On the Cato at Liberty blog, Tod DeHaven frames the central question of U.S. economic policy in a way that actually encourages clear thinking, not been-there done-that political wars:
That the Keynesian-inspired deficit spending binge did create jobs isn’t in question. The real question is whether it created any net jobs after all the negative effects of the spending and debt are taken into account. How many private-sector jobs were lost or not created in the first place because of the resources diverted to the government for its job creation? How many jobs are being lost or not created because of increased uncertainty in the business community over future tax increases and other detrimental government policies?

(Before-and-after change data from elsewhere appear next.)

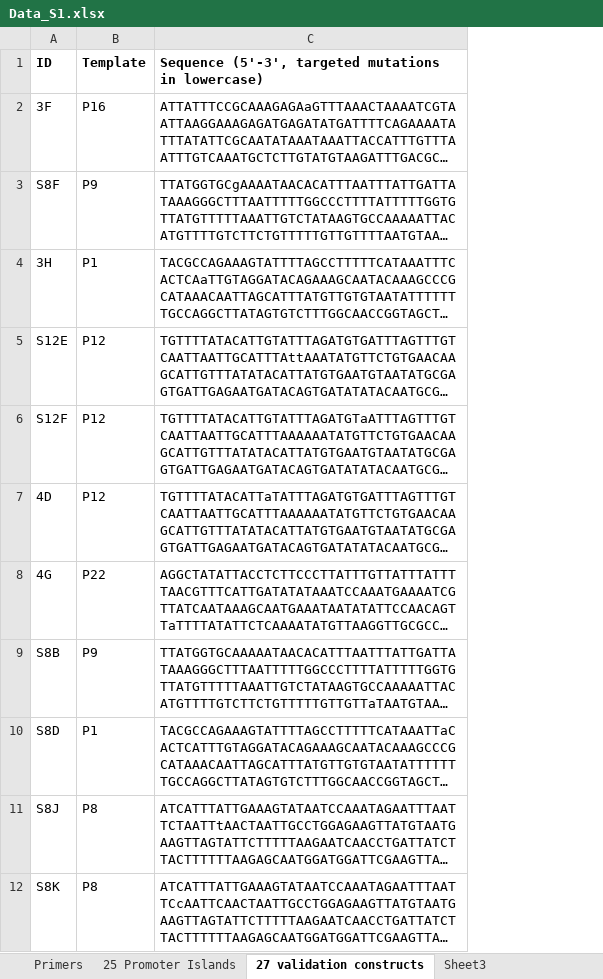
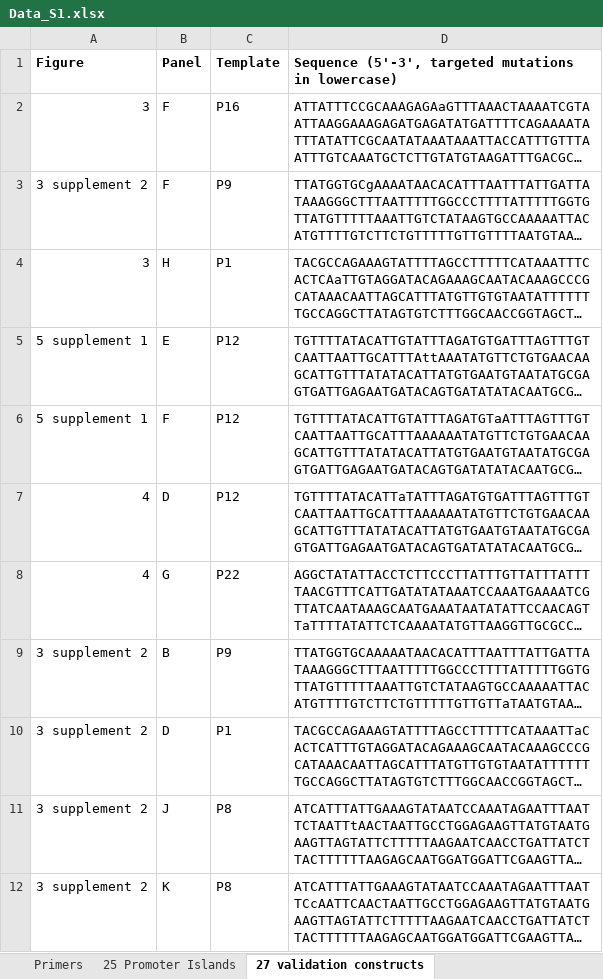
Before and after one commit to tfuqua95/promoter_islands, an Excel workbook: Data_S1.xlsx, sheet 27 validation constructs, drawn as a sheet; only a part is shown; long unchanged cells end in …; values as stored, in another font and other column widths than the file's, no borders; removed rows and columns are numbered as before the commit, all else as after; the diff names each change by its address in the sheet, - before the commit and + after, or states it on an @@ line.

Commit message:
Update Data_S1.xlsx
Updated Data_S1 so figure calls match eLife's supplemental figure scheme.

```diff
--- a/Data_S1.xlsx (sheet 27 validation constructs)
+++ b/Data_S1.xlsx (sheet 27 validation constructs)
-sheet tab: Sheet3
-column A (ID), rows 2-12: 3F | S8F | 3H | S12E | S12F | 4D | 4G | S8B | S8D | S8J | S8K
+column A (Figure), rows 2-12: 3 | 3 supplement 2 | 3 | 5 supplement 1 | 5 supplement 1 | 4 | 4 | 3 supplement 2 | 3 supplement 2 | 3 supplement 2 | 3 supplement 2
+column B (Panel), rows 2-12: F | F | H | E | F | D | G | B | D | J | K
```
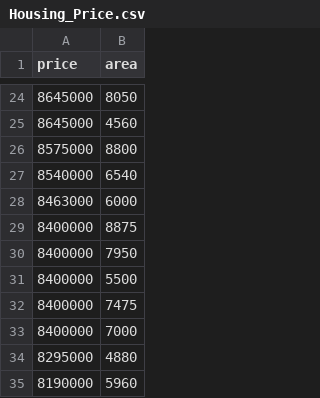
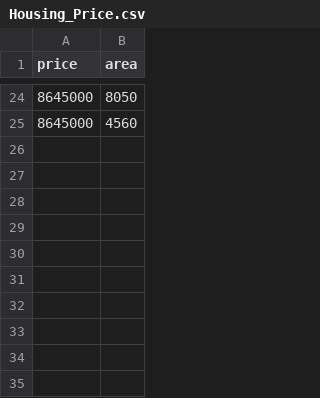
Before and after one commit to Nitin5C7/Nithin, a CSV file: Housing_Price.csv, drawn as a sheet; only a part is shown, gaps mark what is left out; the diff names each change by its address in the sheet, - before the commit and + after, or states it on an @@ line.

Commit message:
Update Housing_Price.csv

```diff
--- a/Housing_Price.csv
+++ b/Housing_Price.csv
-row 26: 8575000 | 8800
-row 27: 8540000 | 6540
-row 28: 8463000 | 6000
-row 29: 8400000 | 8875
-row 30: 8400000 | 7950
-row 31: 8400000 | 5500
-row 32: 8400000 | 7475
-row 33: 8400000 | 7000
-row 34: 8295000 | 4880
-row 35: 8190000 | 5960
```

DeHaven may reach a conclusion you disagree with, but he offers historical facts, scholarly opinion and a straightforward analytic style.
In the current media, however, attempts to write seriously about economic policy often give way to cheerleading for one side or the other, or pretending that everyone knows what to do but won’t do it because of politics.

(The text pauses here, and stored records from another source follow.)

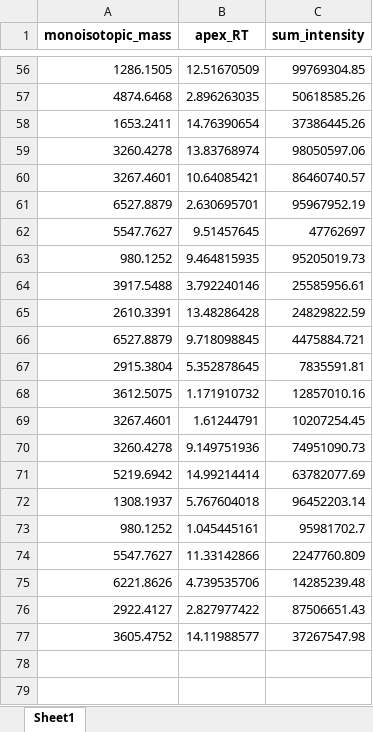
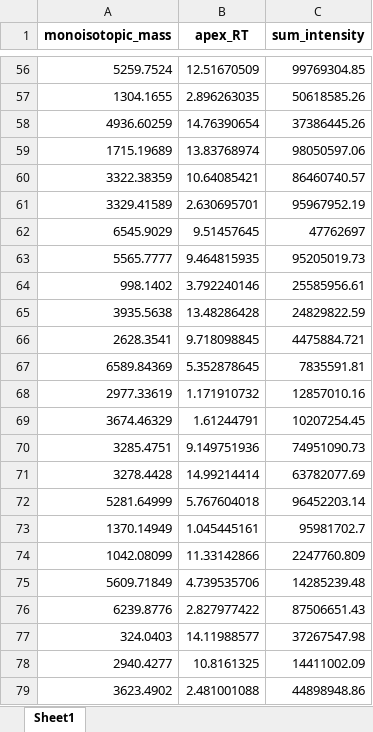
Before and after one commit to Shangsi-Lin/RNA_simulation, an Excel workbook: simulated_data.xlsx, sheet Sheet1, drawn as a sheet; only a part is shown, gaps mark what is left out; values as stored, in another font and other column widths than the file's, no borders; the diff covers the shown part only; the diff names each change by its address in the sheet, - before the commit and + after, or states it on an @@ line.

```diff
--- a/simulated_data.xlsx (sheet Sheet1)
+++ b/simulated_data.xlsx (sheet Sheet1)
-A56 (monoisotopic_mass): 1286.1505
+A56 (monoisotopic_mass): 5259.7524
-A57 (monoisotopic_mass): 4874.6468
+A57 (monoisotopic_mass): 1304.1655
-A58 (monoisotopic_mass): 1653.2411
+A58 (monoisotopic_mass): 4936.60259
-A59 (monoisotopic_mass): 3260.4278
+A59 (monoisotopic_mass): 1715.19689
-A60 (monoisotopic_mass): 3267.4601
+A60 (monoisotopic_mass): 3322.38359
-A61 (monoisotopic_mass): 6527.8879
+A61 (monoisotopic_mass): 3329.41589
-A62 (monoisotopic_mass): 5547.7627
+A62 (monoisotopic_mass): 6545.9029
-A63 (monoisotopic_mass): 980.1252
+A63 (monoisotopic_mass): 5565.7777
-A64 (monoisotopic_mass): 3917.5488
+A64 (monoisotopic_mass): 998.1402
-A65 (monoisotopic_mass): 2610.3391
+A65 (monoisotopic_mass): 3935.5638
-A66 (monoisotopic_mass): 6527.8879
+A66 (monoisotopic_mass): 2628.3541
-A67 (monoisotopic_mass): 2915.3804
+A67 (monoisotopic_mass): 6589.84369
-A68 (monoisotopic_mass): 3612.5075
+A68 (monoisotopic_mass): 2977.33619
-A69 (monoisotopic_mass): 3267.4601
+A69 (monoisotopic_mass): 3674.46329
-A70 (monoisotopic_mass): 3260.4278
+A70 (monoisotopic_mass): 3285.4751
-A71 (monoisotopic_mass): 5219.6942
+A71 (monoisotopic_mass): 3278.4428
-A72 (monoisotopic_mass): 1308.1937
+A72 (monoisotopic_mass): 5281.64999
-A73 (monoisotopic_mass): 980.1252
+A73 (monoisotopic_mass): 1370.14949
-A74 (monoisotopic_mass): 5547.7627
+A74 (monoisotopic_mass): 1042.08099
-A75 (monoisotopic_mass): 6221.8626
+A75 (monoisotopic_mass): 5609.71849
-A76 (monoisotopic_mass): 2922.4127
+A76 (monoisotopic_mass): 6239.8776
-A77 (monoisotopic_mass): 3605.4752
+A77 (monoisotopic_mass): 324.0403
+row 78: 2940.4277 | 10.8161325 | 14411002.09
+row 79: 3623.4902 | 2.481001088 | 44898948.86
```
Also changed, not shown: 54 edited cells elsewhere in this sheet, 1 other file.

Take it away, Paul Krugman. Economics is perhaps the most complex of social sciences, yet somehow the most famous American economist is a guy who sounds like Ross Perot: It’s that simple. Do X, and Y happens.
It’s not that simple. Krugman on economic policy is like Ann Coulter on foreign policy and U.S. militarism. The difference between them is that I really think it’s about 50 percent an act with Coulter. Krugman, however, seems to have talked himself into his absolute certitude that he can see the future and that he knows exactly what it holds.
If that’s so, here’s where he should spend his time.
I’ve followed Intrade a long time. I can’t believe no one in the mainstream media followed up on the fact that there seemed to be some insider trading involving NYPD, the NY DA’s office or maybe even The New York Times in the Dominique Strauss Kahn case.
Intrade bettors by more than a 2 to 1 expected Kahn to be convicted of at least one felony in the aftermath of his who-knows-what with a Manhattan hotel maid. But hours before it was announced that charges would be dropped, the odds appear to have sharply plunged, based on the graph that used to be on the Intrade site.
Insider trading on criminal investigations! Sounds pretty odd, huh?
The Intrade intrigue gets even juicier. A few years back, the odds on whether Israel would attack Iran’s nuclear facilities suddenly dropped — a month before a sweeping, contrarian U.S. report was made public that showed intelligence agencies now believed Iran’s nuclear progress wasn’t nearly what had previously been thought.
Insider trading on wars! Amazing but true. Apparently.